▶ EXERCISE INSTRUCTIONS
Which of the lines below mention the word "Down"? Pull each one out.

▶ RECORDS FOR THE TASK
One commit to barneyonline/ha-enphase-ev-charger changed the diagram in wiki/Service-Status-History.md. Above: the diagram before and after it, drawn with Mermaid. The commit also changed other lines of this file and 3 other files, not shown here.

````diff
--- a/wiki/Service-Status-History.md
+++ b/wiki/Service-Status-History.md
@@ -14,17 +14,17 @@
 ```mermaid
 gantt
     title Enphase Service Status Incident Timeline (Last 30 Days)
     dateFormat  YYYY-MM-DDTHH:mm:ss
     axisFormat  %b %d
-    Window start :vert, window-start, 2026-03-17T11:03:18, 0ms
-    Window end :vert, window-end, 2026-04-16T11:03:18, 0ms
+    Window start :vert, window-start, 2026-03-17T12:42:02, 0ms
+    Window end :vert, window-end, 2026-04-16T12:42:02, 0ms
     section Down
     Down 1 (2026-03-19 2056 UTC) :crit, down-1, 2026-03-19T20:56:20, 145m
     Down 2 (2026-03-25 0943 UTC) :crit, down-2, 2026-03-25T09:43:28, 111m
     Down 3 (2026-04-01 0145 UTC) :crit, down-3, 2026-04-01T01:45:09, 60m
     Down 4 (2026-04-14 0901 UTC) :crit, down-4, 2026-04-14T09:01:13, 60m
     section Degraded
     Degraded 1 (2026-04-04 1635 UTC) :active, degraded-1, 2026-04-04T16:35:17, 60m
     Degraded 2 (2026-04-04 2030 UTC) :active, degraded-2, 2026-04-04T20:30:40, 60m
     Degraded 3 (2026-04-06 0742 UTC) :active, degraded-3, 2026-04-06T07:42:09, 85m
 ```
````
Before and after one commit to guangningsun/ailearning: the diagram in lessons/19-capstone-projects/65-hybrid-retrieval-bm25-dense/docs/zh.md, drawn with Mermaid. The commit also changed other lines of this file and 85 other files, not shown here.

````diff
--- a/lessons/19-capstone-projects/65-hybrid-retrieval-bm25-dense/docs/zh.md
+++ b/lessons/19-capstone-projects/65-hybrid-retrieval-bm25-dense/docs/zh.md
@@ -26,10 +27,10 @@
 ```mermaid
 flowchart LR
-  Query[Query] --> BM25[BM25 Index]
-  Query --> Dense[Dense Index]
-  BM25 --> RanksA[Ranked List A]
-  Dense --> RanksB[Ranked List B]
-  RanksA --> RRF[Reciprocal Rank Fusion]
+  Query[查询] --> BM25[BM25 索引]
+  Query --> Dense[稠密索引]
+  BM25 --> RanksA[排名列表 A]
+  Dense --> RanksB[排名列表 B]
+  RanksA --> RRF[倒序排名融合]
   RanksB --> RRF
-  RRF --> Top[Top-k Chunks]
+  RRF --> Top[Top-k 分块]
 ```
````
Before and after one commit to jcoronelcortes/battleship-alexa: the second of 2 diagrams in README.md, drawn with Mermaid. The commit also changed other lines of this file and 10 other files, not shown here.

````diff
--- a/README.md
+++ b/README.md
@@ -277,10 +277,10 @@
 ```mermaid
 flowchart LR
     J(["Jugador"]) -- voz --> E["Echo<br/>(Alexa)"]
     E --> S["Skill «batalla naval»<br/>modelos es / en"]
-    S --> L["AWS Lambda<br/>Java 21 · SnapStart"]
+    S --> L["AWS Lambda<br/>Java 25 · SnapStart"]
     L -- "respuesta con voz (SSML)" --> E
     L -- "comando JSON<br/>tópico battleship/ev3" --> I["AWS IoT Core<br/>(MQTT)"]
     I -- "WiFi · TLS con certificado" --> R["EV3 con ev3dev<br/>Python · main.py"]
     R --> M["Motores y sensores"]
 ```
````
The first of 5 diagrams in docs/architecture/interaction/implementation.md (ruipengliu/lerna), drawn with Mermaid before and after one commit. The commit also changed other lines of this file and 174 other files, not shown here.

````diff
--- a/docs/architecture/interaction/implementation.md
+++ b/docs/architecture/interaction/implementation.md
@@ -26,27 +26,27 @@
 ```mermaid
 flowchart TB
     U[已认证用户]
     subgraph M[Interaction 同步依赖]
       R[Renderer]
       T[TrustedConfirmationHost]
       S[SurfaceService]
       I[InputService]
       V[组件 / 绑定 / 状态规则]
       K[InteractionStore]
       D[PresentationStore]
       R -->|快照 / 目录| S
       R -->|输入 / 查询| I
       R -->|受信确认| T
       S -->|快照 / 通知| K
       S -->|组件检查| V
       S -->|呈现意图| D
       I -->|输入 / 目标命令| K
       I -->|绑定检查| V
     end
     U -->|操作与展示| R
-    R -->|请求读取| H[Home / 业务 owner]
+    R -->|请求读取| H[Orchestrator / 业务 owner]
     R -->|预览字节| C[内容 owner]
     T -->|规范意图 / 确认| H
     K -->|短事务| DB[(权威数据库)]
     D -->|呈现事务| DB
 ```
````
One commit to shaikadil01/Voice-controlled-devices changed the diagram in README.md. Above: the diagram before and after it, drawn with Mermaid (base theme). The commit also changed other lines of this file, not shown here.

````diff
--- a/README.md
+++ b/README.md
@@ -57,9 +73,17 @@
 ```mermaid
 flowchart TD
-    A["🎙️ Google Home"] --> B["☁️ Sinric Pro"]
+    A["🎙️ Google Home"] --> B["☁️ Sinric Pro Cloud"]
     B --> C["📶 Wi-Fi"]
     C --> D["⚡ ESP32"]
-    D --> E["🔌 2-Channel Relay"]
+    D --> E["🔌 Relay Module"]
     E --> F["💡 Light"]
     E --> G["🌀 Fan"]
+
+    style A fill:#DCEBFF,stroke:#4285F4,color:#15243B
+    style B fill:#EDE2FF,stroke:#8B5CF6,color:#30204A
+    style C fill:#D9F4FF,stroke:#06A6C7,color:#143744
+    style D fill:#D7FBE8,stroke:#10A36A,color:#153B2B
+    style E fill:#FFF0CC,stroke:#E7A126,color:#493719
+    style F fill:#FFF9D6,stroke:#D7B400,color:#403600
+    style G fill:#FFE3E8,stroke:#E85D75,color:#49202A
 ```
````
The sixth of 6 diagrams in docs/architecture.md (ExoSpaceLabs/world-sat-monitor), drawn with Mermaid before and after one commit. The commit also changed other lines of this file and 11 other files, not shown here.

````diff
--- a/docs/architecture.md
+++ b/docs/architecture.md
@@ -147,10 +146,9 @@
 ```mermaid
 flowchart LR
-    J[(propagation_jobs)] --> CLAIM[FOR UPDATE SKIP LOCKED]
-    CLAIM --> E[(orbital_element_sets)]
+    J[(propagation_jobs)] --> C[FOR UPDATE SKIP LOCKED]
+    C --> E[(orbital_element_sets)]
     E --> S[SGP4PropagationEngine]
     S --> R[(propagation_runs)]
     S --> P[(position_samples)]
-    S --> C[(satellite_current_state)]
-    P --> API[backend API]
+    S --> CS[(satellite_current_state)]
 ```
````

▶ WRITTEN RESPONSE
     section Down
     Down 1 (2026-03-19 2056 UTC) :crit, down-1, 2026-03-19T20:56:20, 145m
     Down 2 (2026-03-25 0943 UTC) :crit, down-2, 2026-03-25T09:43:28, 111m
     Down 3 (2026-04-01 0145 UTC) :crit, down-3, 2026-04-01T01:45:09, 60m
     Down 4 (2026-04-14 0901 UTC) :crit, down-4, 2026-04-14T09:01:13, 60m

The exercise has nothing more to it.